For the entries below, report every line that includes the word "RoundedCornerShape".
---- Data for review
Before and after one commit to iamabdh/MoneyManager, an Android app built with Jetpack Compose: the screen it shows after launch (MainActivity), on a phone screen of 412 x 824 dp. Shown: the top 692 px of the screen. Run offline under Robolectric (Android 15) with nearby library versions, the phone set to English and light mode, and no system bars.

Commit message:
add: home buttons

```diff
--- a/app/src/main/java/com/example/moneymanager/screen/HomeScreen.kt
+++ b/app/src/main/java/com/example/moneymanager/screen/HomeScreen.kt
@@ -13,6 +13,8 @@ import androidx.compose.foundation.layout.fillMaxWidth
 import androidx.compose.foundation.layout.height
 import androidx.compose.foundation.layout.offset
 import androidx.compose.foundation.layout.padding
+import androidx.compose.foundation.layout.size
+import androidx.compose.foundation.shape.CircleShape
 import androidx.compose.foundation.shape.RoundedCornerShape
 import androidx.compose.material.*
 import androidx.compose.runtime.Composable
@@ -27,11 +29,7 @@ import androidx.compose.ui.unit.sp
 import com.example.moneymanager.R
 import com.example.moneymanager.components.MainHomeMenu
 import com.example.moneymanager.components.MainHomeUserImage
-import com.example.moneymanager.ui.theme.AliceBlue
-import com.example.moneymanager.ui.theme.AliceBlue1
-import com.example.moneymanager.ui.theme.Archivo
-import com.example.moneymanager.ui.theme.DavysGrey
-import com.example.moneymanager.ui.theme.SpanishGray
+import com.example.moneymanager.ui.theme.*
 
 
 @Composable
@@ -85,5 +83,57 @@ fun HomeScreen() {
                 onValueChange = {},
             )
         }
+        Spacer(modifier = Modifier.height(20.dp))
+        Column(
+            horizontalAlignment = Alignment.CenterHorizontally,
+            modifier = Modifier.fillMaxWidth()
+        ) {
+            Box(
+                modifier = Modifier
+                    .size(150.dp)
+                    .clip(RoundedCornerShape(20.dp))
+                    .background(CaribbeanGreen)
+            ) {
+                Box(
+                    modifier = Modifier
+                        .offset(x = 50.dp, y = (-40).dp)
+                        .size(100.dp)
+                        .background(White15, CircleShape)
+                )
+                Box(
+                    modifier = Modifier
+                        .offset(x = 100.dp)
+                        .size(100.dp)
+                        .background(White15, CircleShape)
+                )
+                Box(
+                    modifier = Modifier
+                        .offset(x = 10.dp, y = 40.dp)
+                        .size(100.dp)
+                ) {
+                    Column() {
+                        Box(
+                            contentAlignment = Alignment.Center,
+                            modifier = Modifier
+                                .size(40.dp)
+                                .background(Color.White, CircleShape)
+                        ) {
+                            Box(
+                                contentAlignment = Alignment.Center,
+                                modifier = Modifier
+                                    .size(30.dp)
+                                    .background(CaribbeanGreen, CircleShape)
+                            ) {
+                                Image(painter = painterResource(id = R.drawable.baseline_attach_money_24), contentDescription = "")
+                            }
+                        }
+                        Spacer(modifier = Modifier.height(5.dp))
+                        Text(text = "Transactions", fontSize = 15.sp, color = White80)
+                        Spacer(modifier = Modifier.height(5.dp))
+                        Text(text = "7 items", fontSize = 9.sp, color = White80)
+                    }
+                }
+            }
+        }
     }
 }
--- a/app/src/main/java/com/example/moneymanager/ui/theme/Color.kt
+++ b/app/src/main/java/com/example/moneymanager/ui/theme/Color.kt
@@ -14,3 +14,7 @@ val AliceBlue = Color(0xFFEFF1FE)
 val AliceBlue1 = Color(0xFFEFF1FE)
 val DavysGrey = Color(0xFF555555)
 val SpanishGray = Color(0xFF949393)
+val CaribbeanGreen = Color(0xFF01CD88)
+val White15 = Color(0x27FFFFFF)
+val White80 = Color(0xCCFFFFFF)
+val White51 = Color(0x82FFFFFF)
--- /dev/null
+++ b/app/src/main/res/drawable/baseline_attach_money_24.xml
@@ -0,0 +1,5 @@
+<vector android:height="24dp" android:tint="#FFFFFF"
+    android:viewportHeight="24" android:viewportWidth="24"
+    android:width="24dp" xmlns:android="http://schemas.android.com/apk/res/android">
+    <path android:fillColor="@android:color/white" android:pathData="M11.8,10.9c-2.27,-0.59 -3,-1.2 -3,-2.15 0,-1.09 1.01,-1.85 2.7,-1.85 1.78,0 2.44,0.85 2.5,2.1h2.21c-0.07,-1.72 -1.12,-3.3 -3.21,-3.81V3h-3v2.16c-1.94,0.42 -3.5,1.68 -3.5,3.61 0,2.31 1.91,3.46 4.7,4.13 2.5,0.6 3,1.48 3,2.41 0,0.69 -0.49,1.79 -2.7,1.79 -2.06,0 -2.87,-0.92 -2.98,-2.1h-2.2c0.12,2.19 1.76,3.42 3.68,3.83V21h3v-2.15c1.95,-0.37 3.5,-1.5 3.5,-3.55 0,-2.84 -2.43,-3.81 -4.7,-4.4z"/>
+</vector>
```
--------
— Problem solution —
 import androidx.compose.foundation.shape.RoundedCornerShape
+                    .clip(RoundedCornerShape(20.dp))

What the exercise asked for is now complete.